[Web document revisions]
[Start of Attachment]
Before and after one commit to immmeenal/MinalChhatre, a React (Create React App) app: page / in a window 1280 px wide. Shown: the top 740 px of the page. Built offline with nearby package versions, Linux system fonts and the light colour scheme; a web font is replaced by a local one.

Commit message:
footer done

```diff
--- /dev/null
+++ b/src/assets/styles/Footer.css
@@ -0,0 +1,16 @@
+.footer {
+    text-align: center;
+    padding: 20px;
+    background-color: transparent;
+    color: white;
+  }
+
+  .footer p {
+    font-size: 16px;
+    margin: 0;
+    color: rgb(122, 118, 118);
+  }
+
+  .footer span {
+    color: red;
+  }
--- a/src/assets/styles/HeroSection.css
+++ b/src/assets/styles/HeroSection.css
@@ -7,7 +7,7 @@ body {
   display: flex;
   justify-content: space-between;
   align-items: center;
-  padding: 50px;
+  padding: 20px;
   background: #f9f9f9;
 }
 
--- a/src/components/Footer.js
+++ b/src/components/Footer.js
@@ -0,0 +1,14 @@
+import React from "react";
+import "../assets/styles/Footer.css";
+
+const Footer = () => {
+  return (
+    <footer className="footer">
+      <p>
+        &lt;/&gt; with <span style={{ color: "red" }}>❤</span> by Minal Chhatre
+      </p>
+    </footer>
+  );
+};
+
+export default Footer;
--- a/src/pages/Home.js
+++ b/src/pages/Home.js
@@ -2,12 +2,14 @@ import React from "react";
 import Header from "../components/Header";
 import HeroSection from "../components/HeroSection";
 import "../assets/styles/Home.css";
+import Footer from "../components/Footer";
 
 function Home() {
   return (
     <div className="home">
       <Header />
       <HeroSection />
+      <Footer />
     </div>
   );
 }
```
[End of Attachment]
EXERCISE DETAILS –
Nothing in the data above may be skipped; repeat it all exactly.

WRITTEN REPLY –
Before and after one commit to immmeenal/MinalChhatre, a React (Create React App) app: page / in a window 1280 px wide. Shown: the top 740 px of the page. Built offline with nearby package versions, Linux system fonts and the light colour scheme; a web font is replaced by a local one.

Commit message:
footer done

```diff
--- /dev/null
+++ b/src/assets/styles/Footer.css
@@ -0,0 +1,16 @@
+.footer {
+    text-align: center;
+    padding: 20px;
+    background-color: transparent;
+    color: white;
+  }
+
+  .footer p {
+    font-size: 16px;
+    margin: 0;
+    color: rgb(122, 118, 118);
+  }
+
+  .footer span {
+    color: red;
+  }
--- a/src/assets/styles/HeroSection.css
+++ b/src/assets/styles/HeroSection.css
@@ -7,7 +7,7 @@ body {
   display: flex;
   justify-content: space-between;
   align-items: center;
-  padding: 50px;
+  padding: 20px;
   background: #f9f9f9;
 }
 
--- a/src/components/Footer.js
+++ b/src/components/Footer.js
@@ -0,0 +1,14 @@
+import React from "react";
+import "../assets/styles/Footer.css";
+
+const Footer = () => {
+  return (
+    <footer className="footer">
+      <p>
+        &lt;/&gt; with <span style={{ color: "red" }}>❤</span> by Minal Chhatre
+      </p>
+    </footer>
+  );
+};
+
+export default Footer;
--- a/src/pages/Home.js
+++ b/src/pages/Home.js
@@ -2,12 +2,14 @@ import React from "react";
 import Header from "../components/Header";
 import HeroSection from "../components/HeroSection";
 import "../assets/styles/Home.css";
+import Footer from "../components/Footer";
 
 function Home() {
   return (
     <div className="home">
       <Header />
       <HeroSection />
+      <Footer />
     </div>
   );
 }
```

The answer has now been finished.